* Task item
Once the pictures are set aside, output all the records exactly.

---------- Data

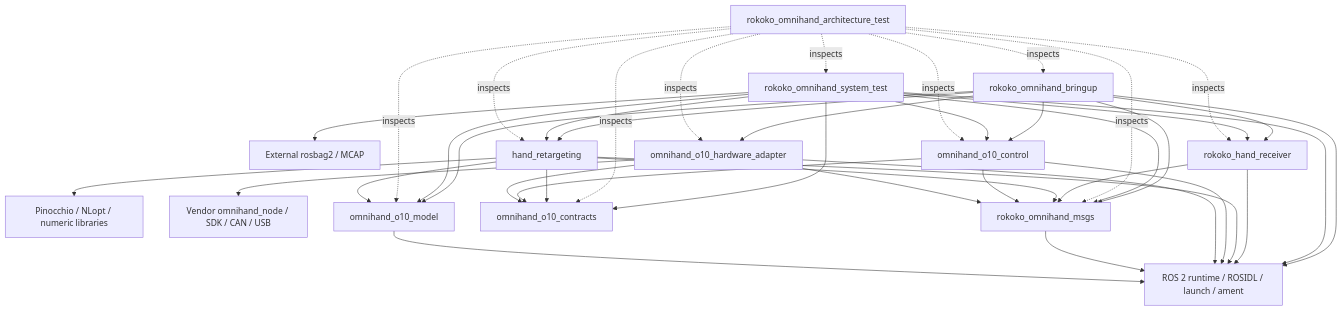
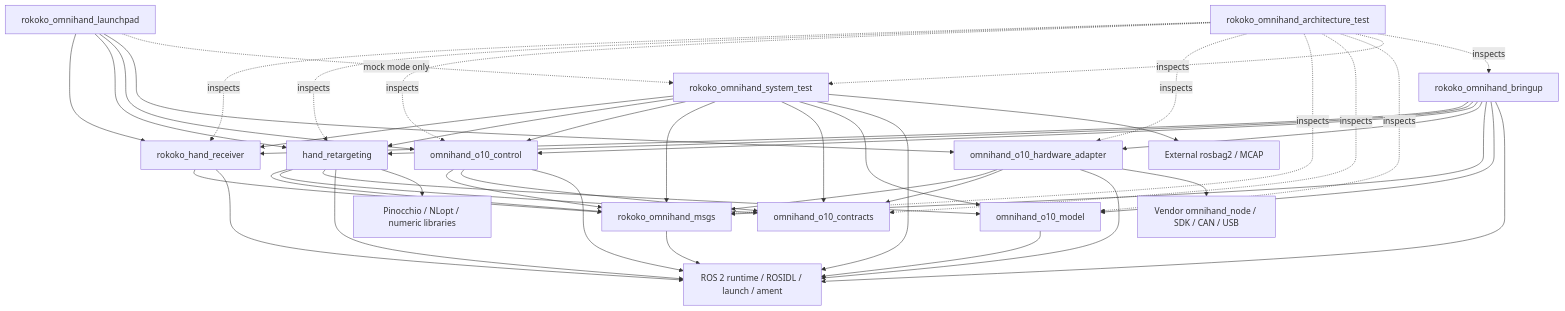
One commit to jack-z36/Dexhit changed the diagram in DOCS/01_知识/ARCHITECTURE.md. Above: the diagram before and after it, drawn with Mermaid. The commit also changed other lines of this file and 128 other files, not shown here.

````diff
--- a/DOCS/01_知识/ARCHITECTURE.md
+++ b/DOCS/01_知识/ARCHITECTURE.md
@@ -159,62 +168,69 @@
 ```mermaid
 flowchart TD
     ROS["ROS 2 runtime / ROSIDL / launch / ament"]
     NUM["Pinocchio / NLopt / numeric libraries"]
     VENDOR["Vendor omnihand_node / SDK / CAN / USB"]
     BAG["External rosbag2 / MCAP"]
     BR["rokoko_omnihand_bringup"]
+    LP["rokoko_omnihand_launchpad"]
     ST["rokoko_omnihand_system_test"]
     AT["rokoko_omnihand_architecture_test"]
     RR["rokoko_hand_receiver"]
     HR["hand_retargeting"]
     OC["omnihand_o10_control"]
     HA["omnihand_o10_hardware_adapter"]
     MSG["rokoko_omnihand_msgs"]
     CON["omnihand_o10_contracts"]
     MODEL["omnihand_o10_model"]
 
     BR --> RR
     BR --> HR
     BR --> OC
     BR --> HA
     BR --> MSG
     BR --> MODEL
     BR --> ROS
+
+    LP --> RR
+    LP --> HR
+    LP --> OC
+    LP --> HA
+    LP -. "mock mode only" .-> ST
 
     ST --> RR
     ST --> HR
     ST --> OC
     ST --> MSG
     ST --> CON
     ST --> MODEL
     ST --> ROS
     ST --> BAG
 
     AT -. "inspects" .-> RR
     AT -. "inspects" .-> HR
     AT -. "inspects" .-> OC
     AT -. "inspects" .-> HA
     AT -. "inspects" .-> MSG
     AT -. "inspects" .-> CON
     AT -. "inspects" .-> MODEL
     AT -. "inspects" .-> ST
     AT -. "inspects" .-> BR
 
     RR --> MSG
     RR --> ROS
     HR --> MSG
     HR --> CON
     HR --> MODEL
     HR --> ROS
     HR --> NUM
     OC --> MSG
     OC --> CON
     OC --> ROS
 
     HA --> MSG
     HA --> CON
     HA --> ROS
     HA --> VENDOR
     MSG --> ROS
     MODEL --> ROS
 ```
````
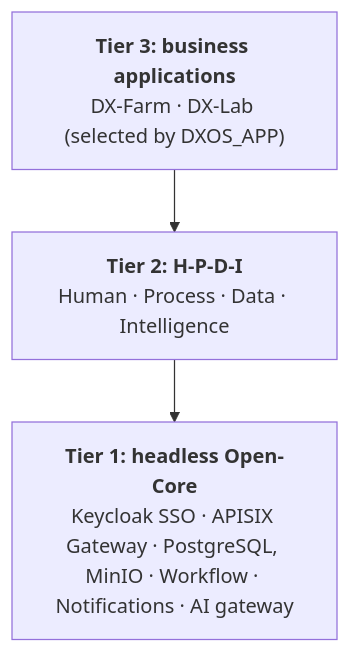
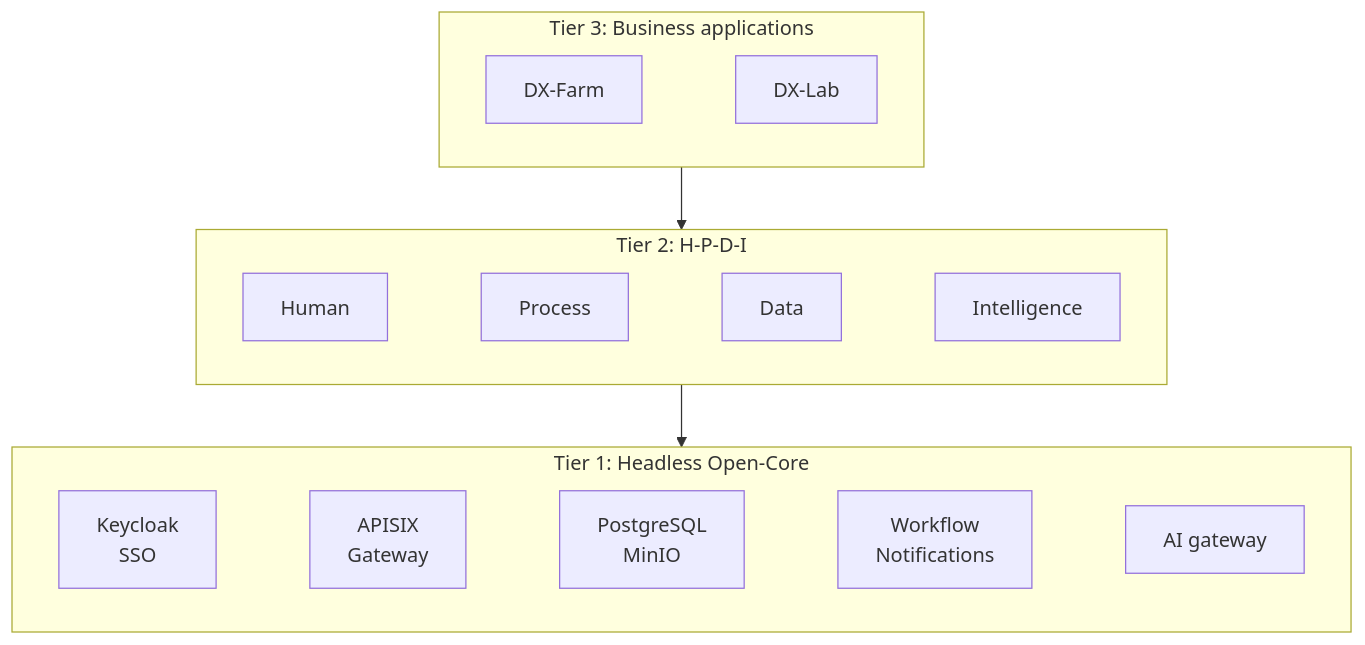
One commit to HaUI-ImplSolution/DX-OS changed the diagram in README_EN.md. Above: the diagram before and after it, drawn with Mermaid. The commit also changed other lines of this file and 1 other file, not shown here.

````diff
--- a/README_EN.md
+++ b/README_EN.md
@@ -19,7 +57,16 @@
 ```mermaid
 flowchart TB
-  T3["<b>Tier 3: business applications</b><br/>DX-Farm · DX-Lab (selected by DXOS_APP)"]
-  T2["<b>Tier 2: H-P-D-I</b><br/>Human · Process · Data · Intelligence"]
-  T1["<b>Tier 1: headless Open-Core</b><br/>Keycloak SSO · APISIX Gateway · PostgreSQL, MinIO · Workflow · Notifications · AI gateway"]
+  subgraph T3["Tier 3: Business applications"]
+    direction LR
+    FARM["DX-Farm"] ~~~ LAB["DX-Lab"]
+  end
+  subgraph T2["Tier 2: H-P-D-I"]
+    direction LR
+    H["Human"] ~~~ P["Process"] ~~~ D["Data"] ~~~ I["Intelligence"]
+  end
+  subgraph T1["Tier 1: Headless Open-Core"]
+    direction LR
+    SSO["Keycloak<br/>SSO"] ~~~ GW["APISIX<br/>Gateway"] ~~~ DATA["PostgreSQL<br/>MinIO"] ~~~ WF["Workflow<br/>Notifications"] ~~~ AI["AI gateway"]
+  end
   T3 --> T2 --> T1
 ```
````
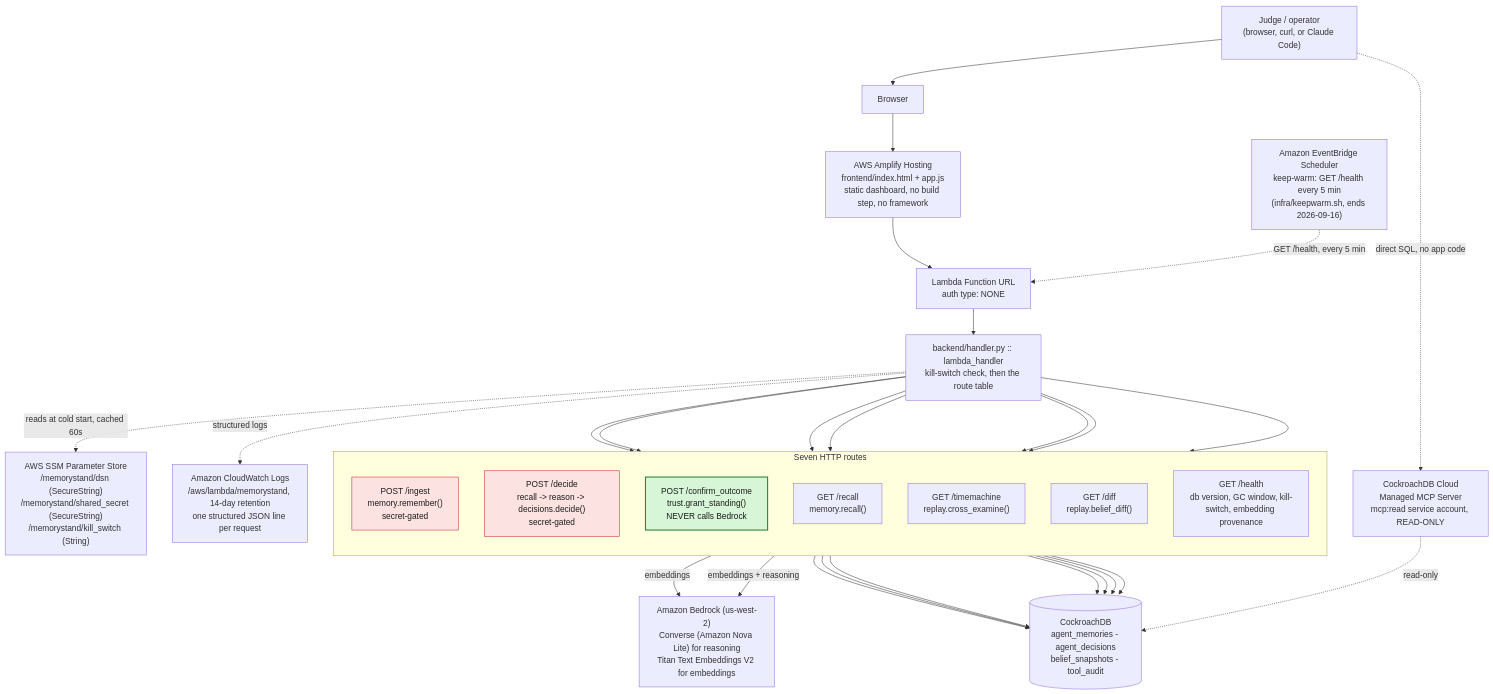
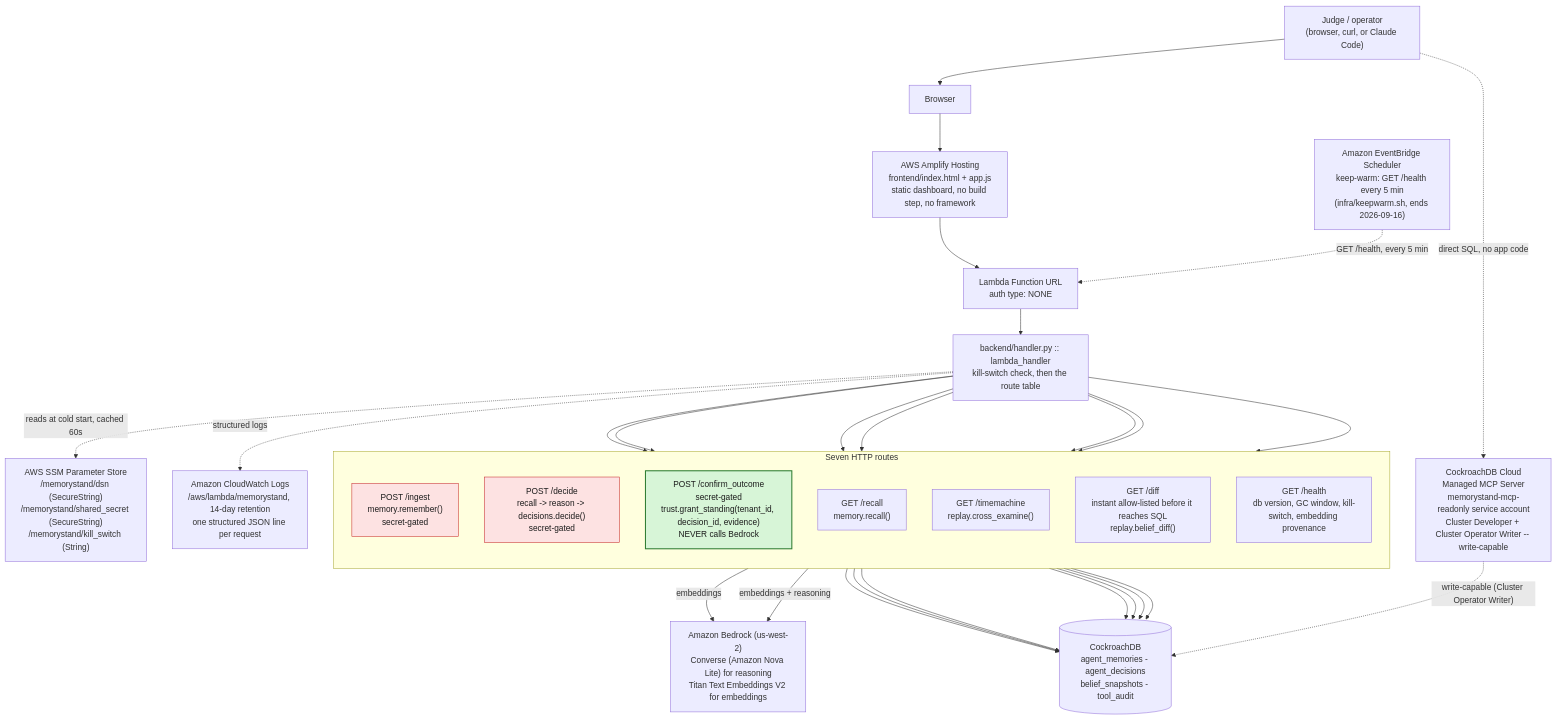
The first of 2 diagrams in ARCHITECTURE.md (tomyimkc/memorystand), drawn with Mermaid before and after one commit. The commit also changed other lines of this file and 11 other files, not shown here.

````diff
--- a/ARCHITECTURE.md
+++ b/ARCHITECTURE.md
@@ -9,52 +9,52 @@
 ```mermaid
 flowchart TB
     Judge["Judge / operator<br/>(browser, curl, or Claude Code)"]
     Browser["Browser"]
     Amplify["AWS Amplify Hosting<br/>frontend/index.html + app.js<br/>static dashboard, no build step, no framework"]
     FnURL["Lambda Function URL<br/>auth type: NONE"]
     Handler["backend/handler.py :: lambda_handler<br/>kill-switch check, then the route table"]
 
     subgraph Routes["Seven HTTP routes"]
         direction TB
         Ingest["POST /ingest<br/>memory.remember()<br/>secret-gated"]
         Decide["POST /decide<br/>recall -> reason -> decisions.decide()<br/>secret-gated"]
-        Confirm["POST /confirm_outcome<br/>trust.grant_standing()<br/>NEVER calls Bedrock"]
+        Confirm["POST /confirm_outcome<br/>secret-gated<br/>trust.grant_standing(tenant_id, decision_id, evidence)<br/>NEVER calls Bedrock"]
         Recall["GET /recall<br/>memory.recall()"]
         TimeMachine["GET /timemachine<br/>replay.cross_examine()"]
-        Diff["GET /diff<br/>replay.belief_diff()"]
+        Diff["GET /diff<br/>instant allow-listed before it reaches SQL<br/>replay.belief_diff()"]
         Health["GET /health<br/>db version, GC window, kill-switch, embedding provenance"]
     end
 
     Bedrock["Amazon Bedrock (us-west-2)<br/>Converse (Amazon Nova Lite) for reasoning<br/>Titan Text Embeddings V2 for embeddings"]
     CRDB[("CockroachDB<br/>agent_memories - agent_decisions<br/>belief_snapshots - tool_audit")]
     SSM["AWS SSM Parameter Store<br/>/memorystand/dsn (SecureString)<br/>/memorystand/shared_secret (SecureString)<br/>/memorystand/kill_switch (String)"]
     CW["Amazon CloudWatch Logs<br/>/aws/lambda/memorystand, 14-day retention<br/>one structured JSON line per request"]
     EB["Amazon EventBridge Scheduler<br/>keep-warm: GET /health every 5 min<br/>(infra/keepwarm.sh, ends 2026-09-16)"]
-    MCP["CockroachDB Cloud<br/>Managed MCP Server<br/>mcp:read service account, READ-ONLY"]
+    MCP["CockroachDB Cloud<br/>Managed MCP Server<br/>memorystand-mcp-readonly service account<br/>Cluster Developer + Cluster Operator Writer -- write-capable"]
 
     Judge --> Browser --> Amplify --> FnURL --> Handler
     Handler --> Ingest & Decide & Confirm & Recall & TimeMachine & Diff & Health
 
     Ingest -- embeddings --> Bedrock
     Decide -- "embeddings + reasoning" --> Bedrock
 
     Ingest --> CRDB
     Decide --> CRDB
     Confirm --> CRDB
     Recall --> CRDB
     TimeMachine --> CRDB
     Diff --> CRDB
     Health --> CRDB
 
     Handler -. "reads at cold start, cached 60s" .-> SSM
     Handler -. "structured logs" .-> CW
     EB -. "GET /health, every 5 min" .-> FnURL
 
     Judge -. "direct SQL, no app code" .-> MCP
-    MCP -. "read-only" .-> CRDB
+    MCP -. "write-capable (Cluster Operator Writer)" .-> CRDB
 
     classDef modelFree fill:#d7f5d7,stroke:#2e7d32,stroke-width:2px,color:#1b1b1b
     classDef bedrockTouching fill:#fde2e2,stroke:#c62828,stroke-width:1px,color:#1b1b1b
     class Confirm modelFree
     class Ingest,Decide bedrockTouching
 ```
````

--------------------

* Output
One commit to jack-z36/Dexhit changed the diagram in DOCS/01_知识/ARCHITECTURE.md. Above: the diagram before and after it, drawn with Mermaid. The commit also changed other lines of this file and 128 other files, not shown here.

````diff
--- a/DOCS/01_知识/ARCHITECTURE.md
+++ b/DOCS/01_知识/ARCHITECTURE.md
@@ -159,62 +168,69 @@
 ```mermaid
 flowchart TD
     ROS["ROS 2 runtime / ROSIDL / launch / ament"]
     NUM["Pinocchio / NLopt / numeric libraries"]
     VENDOR["Vendor omnihand_node / SDK / CAN / USB"]
     BAG["External rosbag2 / MCAP"]
     BR["rokoko_omnihand_bringup"]
+    LP["rokoko_omnihand_launchpad"]
     ST["rokoko_omnihand_system_test"]
     AT["rokoko_omnihand_architecture_test"]
     RR["rokoko_hand_receiver"]
     HR["hand_retargeting"]
     OC["omnihand_o10_control"]
     HA["omnihand_o10_hardware_adapter"]
     MSG["rokoko_omnihand_msgs"]
     CON["omnihand_o10_contracts"]
     MODEL["omnihand_o10_model"]
 
     BR --> RR
     BR --> HR
     BR --> OC
     BR --> HA
     BR --> MSG
     BR --> MODEL
     BR --> ROS
+
+    LP --> RR
+    LP --> HR
+    LP --> OC
+    LP --> HA
+    LP -. "mock mode only" .-> ST
 
     ST --> RR
     ST --> HR
     ST --> OC
     ST --> MSG
     ST --> CON
     ST --> MODEL
     ST --> ROS
     ST --> BAG
 
     AT -. "inspects" .-> RR
     AT -. "inspects" .-> HR
     AT -. "inspects" .-> OC
     AT -. "inspects" .-> HA
     AT -. "inspects" .-> MSG
     AT -. "inspects" .-> CON
     AT -. "inspects" .-> MODEL
     AT -. "inspects" .-> ST
     AT -. "inspects" .-> BR
 
     RR --> MSG
     RR --> ROS
     HR --> MSG
     HR --> CON
     HR --> MODEL
     HR --> ROS
     HR --> NUM
     OC --> MSG
     OC --> CON
     OC --> ROS
 
     HA --> MSG
     HA --> CON
     HA --> ROS
     HA --> VENDOR
     MSG --> ROS
     MODEL --> ROS
 ```
````
One commit to HaUI-ImplSolution/DX-OS changed the diagram in README_EN.md. Above: the diagram before and after it, drawn with Mermaid. The commit also changed other lines of this file and 1 other file, not shown here.

````diff
--- a/README_EN.md
+++ b/README_EN.md
@@ -19,7 +57,16 @@
 ```mermaid
 flowchart TB
-  T3["<b>Tier 3: business applications</b><br/>DX-Farm · DX-Lab (selected by DXOS_APP)"]
-  T2["<b>Tier 2: H-P-D-I</b><br/>Human · Process · Data · Intelligence"]
-  T1["<b>Tier 1: headless Open-Core</b><br/>Keycloak SSO · APISIX Gateway · PostgreSQL, MinIO · Workflow · Notifications · AI gateway"]
+  subgraph T3["Tier 3: Business applications"]
+    direction LR
+    FARM["DX-Farm"] ~~~ LAB["DX-Lab"]
+  end
+  subgraph T2["Tier 2: H-P-D-I"]
+    direction LR
+    H["Human"] ~~~ P["Process"] ~~~ D["Data"] ~~~ I["Intelligence"]
+  end
+  subgraph T1["Tier 1: Headless Open-Core"]
+    direction LR
+    SSO["Keycloak<br/>SSO"] ~~~ GW["APISIX<br/>Gateway"] ~~~ DATA["PostgreSQL<br/>MinIO"] ~~~ WF["Workflow<br/>Notifications"] ~~~ AI["AI gateway"]
+  end
   T3 --> T2 --> T1
 ```
````
The first of 2 diagrams in ARCHITECTURE.md (tomyimkc/memorystand), drawn with Mermaid before and after one commit. The commit also changed other lines of this file and 11 other files, not shown here.

````diff
--- a/ARCHITECTURE.md
+++ b/ARCHITECTURE.md
@@ -9,52 +9,52 @@
 ```mermaid
 flowchart TB
     Judge["Judge / operator<br/>(browser, curl, or Claude Code)"]
     Browser["Browser"]
     Amplify["AWS Amplify Hosting<br/>frontend/index.html + app.js<br/>static dashboard, no build step, no framework"]
     FnURL["Lambda Function URL<br/>auth type: NONE"]
     Handler["backend/handler.py :: lambda_handler<br/>kill-switch check, then the route table"]
 
     subgraph Routes["Seven HTTP routes"]
         direction TB
         Ingest["POST /ingest<br/>memory.remember()<br/>secret-gated"]
         Decide["POST /decide<br/>recall -> reason -> decisions.decide()<br/>secret-gated"]
-        Confirm["POST /confirm_outcome<br/>trust.grant_standing()<br/>NEVER calls Bedrock"]
+        Confirm["POST /confirm_outcome<br/>secret-gated<br/>trust.grant_standing(tenant_id, decision_id, evidence)<br/>NEVER calls Bedrock"]
         Recall["GET /recall<br/>memory.recall()"]
         TimeMachine["GET /timemachine<br/>replay.cross_examine()"]
-        Diff["GET /diff<br/>replay.belief_diff()"]
+        Diff["GET /diff<br/>instant allow-listed before it reaches SQL<br/>replay.belief_diff()"]
         Health["GET /health<br/>db version, GC window, kill-switch, embedding provenance"]
     end
 
     Bedrock["Amazon Bedrock (us-west-2)<br/>Converse (Amazon Nova Lite) for reasoning<br/>Titan Text Embeddings V2 for embeddings"]
     CRDB[("CockroachDB<br/>agent_memories - agent_decisions<br/>belief_snapshots - tool_audit")]
     SSM["AWS SSM Parameter Store<br/>/memorystand/dsn (SecureString)<br/>/memorystand/shared_secret (SecureString)<br/>/memorystand/kill_switch (String)"]
     CW["Amazon CloudWatch Logs<br/>/aws/lambda/memorystand, 14-day retention<br/>one structured JSON line per request"]
     EB["Amazon EventBridge Scheduler<br/>keep-warm: GET /health every 5 min<br/>(infra/keepwarm.sh, ends 2026-09-16)"]
-    MCP["CockroachDB Cloud<br/>Managed MCP Server<br/>mcp:read service account, READ-ONLY"]
+    MCP["CockroachDB Cloud<br/>Managed MCP Server<br/>memorystand-mcp-readonly service account<br/>Cluster Developer + Cluster Operator Writer -- write-capable"]
 
     Judge --> Browser --> Amplify --> FnURL --> Handler
     Handler --> Ingest & Decide & Confirm & Recall & TimeMachine & Diff & Health
 
     Ingest -- embeddings --> Bedrock
     Decide -- "embeddings + reasoning" --> Bedrock
 
     Ingest --> CRDB
     Decide --> CRDB
     Confirm --> CRDB
     Recall --> CRDB
     TimeMachine --> CRDB
     Diff --> CRDB
     Health --> CRDB
 
     Handler -. "reads at cold start, cached 60s" .-> SSM
     Handler -. "structured logs" .-> CW
     EB -. "GET /health, every 5 min" .-> FnURL
 
     Judge -. "direct SQL, no app code" .-> MCP
-    MCP -. "read-only" .-> CRDB
+    MCP -. "write-capable (Cluster Operator Writer)" .-> CRDB
 
     classDef modelFree fill:#d7f5d7,stroke:#2e7d32,stroke-width:2px,color:#1b1b1b
     classDef bedrockTouching fill:#fde2e2,stroke:#c62828,stroke-width:1px,color:#1b1b1b
     class Confirm modelFree
     class Ingest,Decide bedrockTouching
 ```
````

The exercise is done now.